The fluid service life and the process operating efficiency can be increased by minimizing thermal fluid cracking, oxidation and contamination.
Thermal Cracking. Under certain conditions, all heaters are capable of exceeding the maximum recommended film temperature of the heat transfer fluid. Exceeding this temperature for a period of time can cause excessive thermal cracking and premature fluid failure. Excessive thermal cracking can be minimized by following good operating practices:
Maintain the design fluid velocity at all times through the heater.
Bring cold systems up to temperature slowly.
Avoid rapid shutdowns.
Maintain system instrumentation.
Check the combustion chamber for improper flame propagation or burner alignment.

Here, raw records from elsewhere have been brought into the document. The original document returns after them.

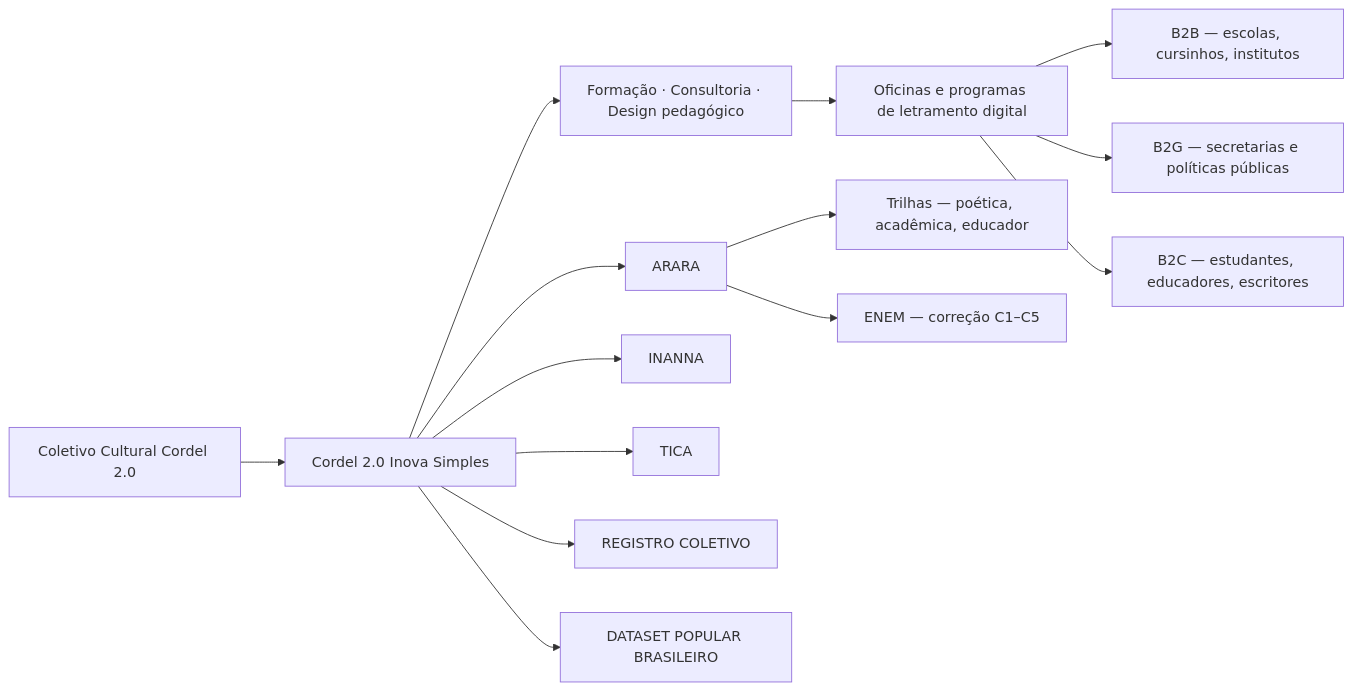
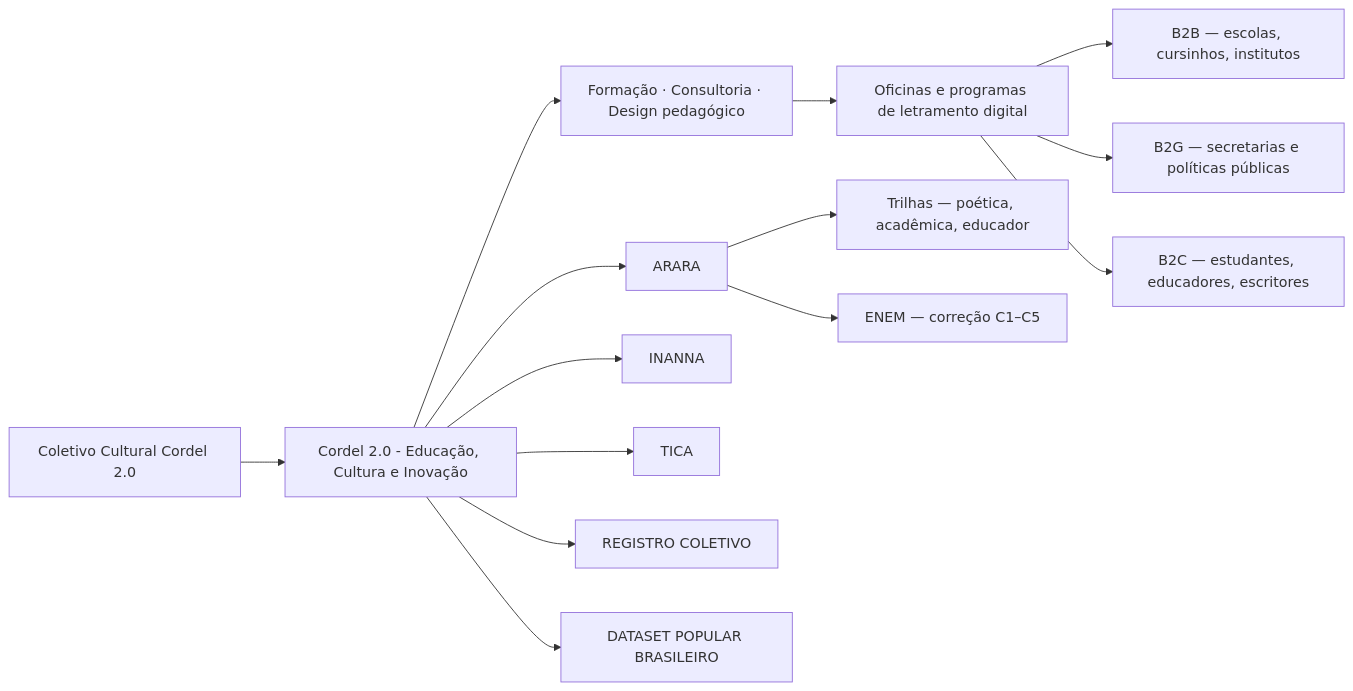
One commit to Cordel2pontozero/cordel2pontozero changed the diagram in README.md. Above: the diagram before and after it, drawn with Mermaid. The commit also changed other lines of this file and 1 other file, not shown here.

````diff
--- a/README.md
+++ b/README.md
@@ -144,19 +144,19 @@
 ```mermaid
 flowchart LR
-    A[Coletivo Cultural Cordel 2.0] --> B[Cordel 2.0 Inova Simples]
+    A[Coletivo Cultural Cordel 2.0] --> B[Cordel 2.0 - Educação, Cultura e Inovação]
     B --> M[Formação · Consultoria · Design pedagógico]
     M --> N[Oficinas e programas de letramento digital]
 
     B --> C[ARARA]
     C --> C1[Trilhas — poética, acadêmica, educador]
     C --> C2[ENEM — correção C1–C5]
 
     B --> D[INANNA]
     B --> E[TICA]
     B --> F[REGISTRO COLETIVO]
     B --> G[DATASET POPULAR BRASILEIRO]
 
     N --> H[B2B — escolas, cursinhos, institutos]
     N --> I[B2G — secretarias e políticas públicas]
     N --> J[B2C — estudantes, educadores, escritores]
 ```
````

Oxidation. When a heat transfer fluid oxidizes, it can cause fouling or corrosion of the expansion tank. Minimizing oxidation is relatively simple:
Keep the expansion tank temperature below 140oF (60oC).
Maintain positive net pump suction head (NPSH) at all times.
Contamination. Contaminants can promote fluid degradation as well as cause operational problems. Contaminants can enter the system in several ways. Guard against their entry by following good operating practices:
In new systems, make sure that all fabrication debris or protective coatings are removed before assembly. Pressure test the system with either heat transfer fluid or inert gas. Never pressure test with water.
In daily operation, always use fresh fluid to top off system.
When using organic-based solvents or flushing fluids, completely drain the system from all system low points during system cleaning.
TIP 6: Start and Stop Sensibly
Good startup and shutdown procedures can help ensure that you are not promoting thermal cracking. During startup, it is recommended that the system pump be used to circulate the fluid through the system prior to turning on the heater. Once there is circulation through the heater, the operator should increase the temperature of the bulk fluid by 20 to 25oF (11 to 14oC) increments until the fluid reaches a viscosity of 10 cP. At this point, there will be turbulent flow through the heater, and the heater can be turned up to the process temperature.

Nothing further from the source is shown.